Brain changes may help track dementia, even before diagnosis
Even before a dementia diagnosis, people with mild cognitive impairment may have different changes in the brain depending on what type of dementia they have, according to a study published in the September 11, 2019, online issue of Neurology®, the medical journal of the American Academy of Neurology. (2019-09-11)
Decrease in greenhouse gas emissions linked to Soviet Union's collapse
As the authors posit, the collapse of the Soviet Union led to decreasing meat product consumption, abandonment of cultivated land, and restructuring of food sales chains; which, in turn, elicited a decrease in greenhouse gas emissions. (2019-09-05)
Future of LEDs Gets Boost from Verification of Localization States in InGaN Quantum Wells
LEDs made of indium gallium nitride provide better luminescence efficiency than many of the other materials used to create blue and green LEDs, but a big challenge of working with InGaN is its known dislocation density defects that make it difficult to understand its emission properties. (2019-09-04)
Graphene layer enables advance in super-resolution microscopy
Researchers at Göttingen University developed a new method that uses the unusual properties of graphene to interact with fluorescing molecules. (2019-09-03)
Changes in ice volume control seabed methane emissions
New research shows that episodes of methane emission from the seabed off western Svalbard correlate with changing ice volumes in the Arctic. (2019-08-29)
Page 1 of 25 | 1000 Results
   First   Previous   Next      Last   

Top Science Podcasts

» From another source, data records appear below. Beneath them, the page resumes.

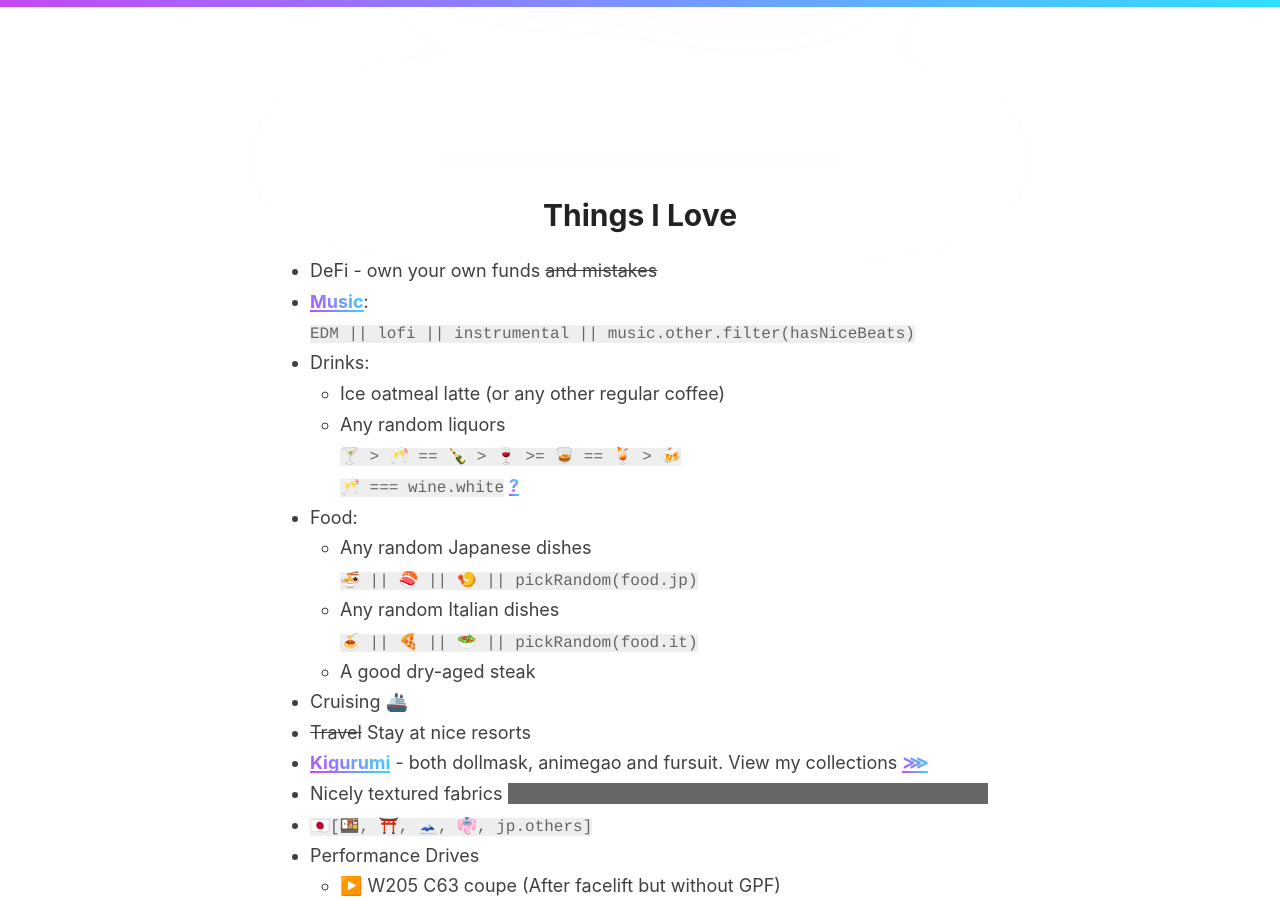
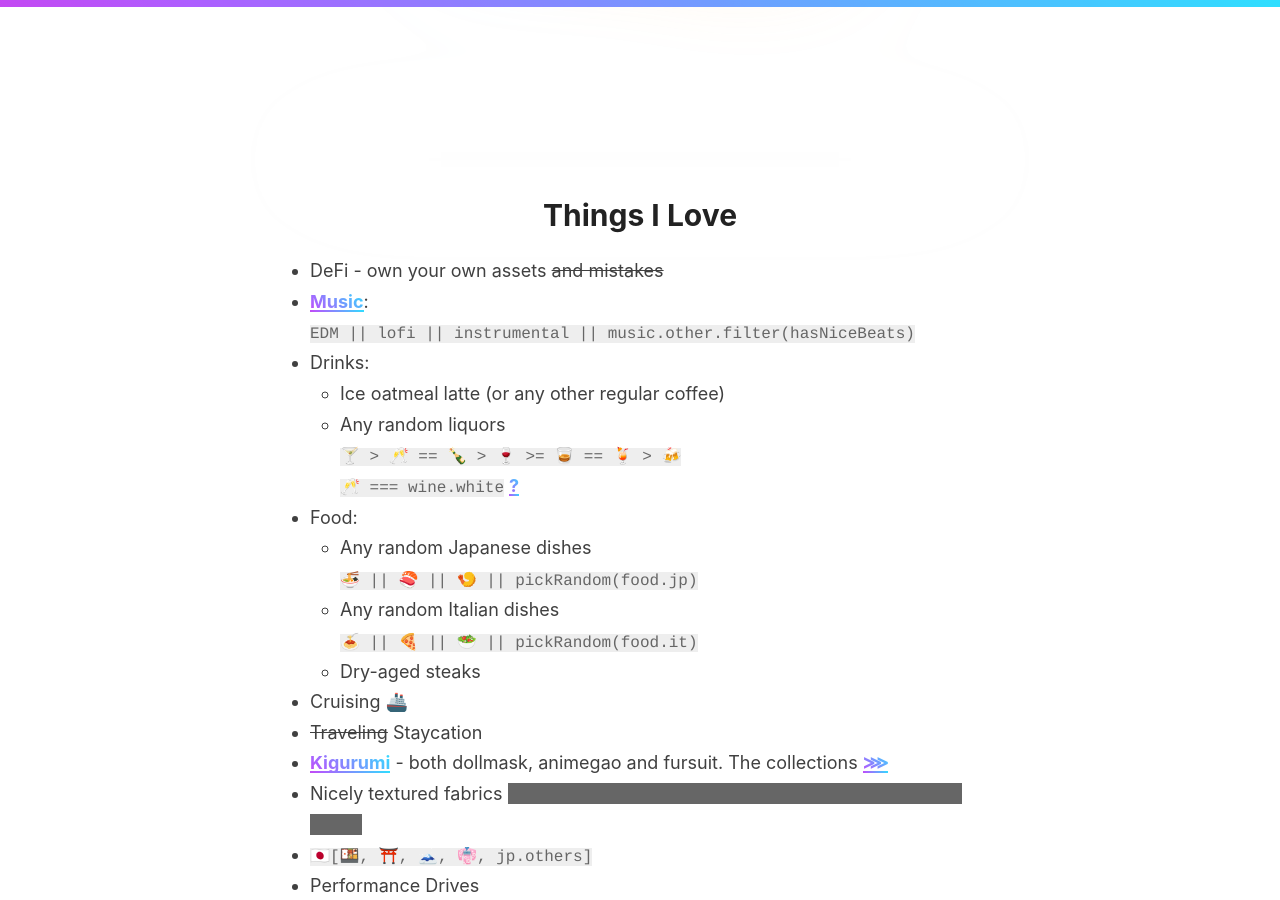
Before and after one commit to 98827ddb7e5a2c2e261912a23d9251d6/98827ddb7e5a2c2e261912a23d9251d6.github.io, a Jekyll site: the page built from index.md, in a window 1280 px wide and 900 px high, scrolled down 606 px. Built offline with Jekyll 4.4.1, drawn with Linux system fonts in a browser that asks for light colours; some of the changed text lies outside the part shown.

Commit message:
- cup the crabs

```diff
--- a/index.md
+++ b/index.md
@@ -6,7 +6,7 @@
 
 # Things I <span id="046b759f57ebf5d19440f0639ddd41b7">Love</span>
 
-- DeFi - own your own funds ~~and mistakes~~
+- DeFi - own your own assets ~~and mistakes~~
 - [Music](https://twitter.com/search?q=(%23AppleMusic%20OR%20%23YouTubeMusic%20OR%20%40YouTubeMusic%20OR%20%23Spotify)%20(from%3ABeriru_Chan)%20filter%3Alinks%20-filter%3Areplies&src=typed_query&f=live){:target="_blank" rel="noopener"}: \
 `EDM || lofi || instrumental || music.other.filter(hasNiceBeats)`
 - Drinks:
@@ -19,11 +19,11 @@
 `🍜 || 🍣 || 🍤 || pickRandom(food.jp)`
 	- Any random Italian dishes \
 `🍝 || 🍕 || 🥗 || pickRandom(food.it)`
-	- A good dry-aged steak
+	- Dry-aged steaks
 - Cruising 🚢
-- ~~Travel~~ Stay at nice resorts
-- [Kigurumi](https://beriru.wiki/photos/?loadSingle=96) - both dollmask, animegao and fursuit. View my collections [⋙](kig-list/)
-- Nicely textured fabrics <span class="hidden-text">on nicely shaped bodies, e.g. zentai, [tights](https://beriru.wiki/photos/?loadSingle=54&hidden=yes), [knee-socks](https://beriru.wiki/photos/?loadSingle=69)</span>
+- ~~Traveling~~ Staycation
+- [Kigurumi](https://beriru.wiki/photos/?loadSingle=96) - both dollmask, animegao and fursuit. The collections [⋙](kig-list/)
+- Nicely textured fabrics <span class="hidden-text">, worn by wonderful people, e.g. zentai, [tights](https://beriru.wiki/photos/?loadSingle=54&hidden=yes), [knee-socks](https://beriru.wiki/photos/?loadSingle=69)</span>
 - `🇯🇵[🍱, ⛩️, 🗻, 👘, jp.others]`
 - Performance Drives
 	- ▶️ W205 C63 coupe (After facelift but without GPF)
@@ -54,7 +54,7 @@
 # Photos I Took
 
 <div style="text-align: center; font-size: 120%;"><a class="no-underline" href="/photos/?loadRandom=yes">View</a></div>
-<div style="text-align: center">Embrace the randomness, enjoy the treasure hunting. Yet you may find some of them disturbing or weird. But that's none of my business.</div>
+<div style="text-align: center">Embrace the randomness, enjoy the treasure hunting. It's not for everyone. You have been warned.</div>
 
 # Stuff I Made
 
```
Also changed, not shown: other parts of index.md (+1 -1 lines).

We have hand picked the top science podcasts of 2019.
Now Playing: TED Radio Hour

Risk
Why do we revere risk-takers, even when their actions terrify us? Why are some better at taking risks than others? This hour, TED speakers explore the alluring, dangerous, and calculated sides of risk. Guests include professional rock climber Alex Honnold, economist Mariana Mazzucato, psychology researcher Kashfia Rahman, structural engineer and bridge designer Ian Firth, and risk intelligence expert Dylan Evans.
Now Playing: Science for the People

#540 Specialize? Or Generalize?
Ever been called a "jack of all trades, master of none"? The world loves to elevate specialists, people who drill deep into a single topic. Those people are great. But there's a place for generalists too, argues David Epstein. Jacks of all trades are often more successful than specialists. And he's got science to back it up. We talk with Epstein about his latest book, "Range: Why Generalists Triumph in a Specialized World".
Now Playing: Radiolab

Dolly Parton's America: Neon Moss
Today on Radiolab, we're bringing you the fourth episode of Jad's special series, Dolly Parton's America. In this episode, Jad goes back up the mountain to visit Dolly's actual Tennessee mountain home, where she tells stories about her first trips out of the holler. Back on the mountaintop, standing under the rain by the Little Pigeon River, the trip triggers memories of Jad's first visit to his father's childhood home, and opens the gateway to dizzying stories of music and migration. Support Radiolab today at Radiolab.org/donate.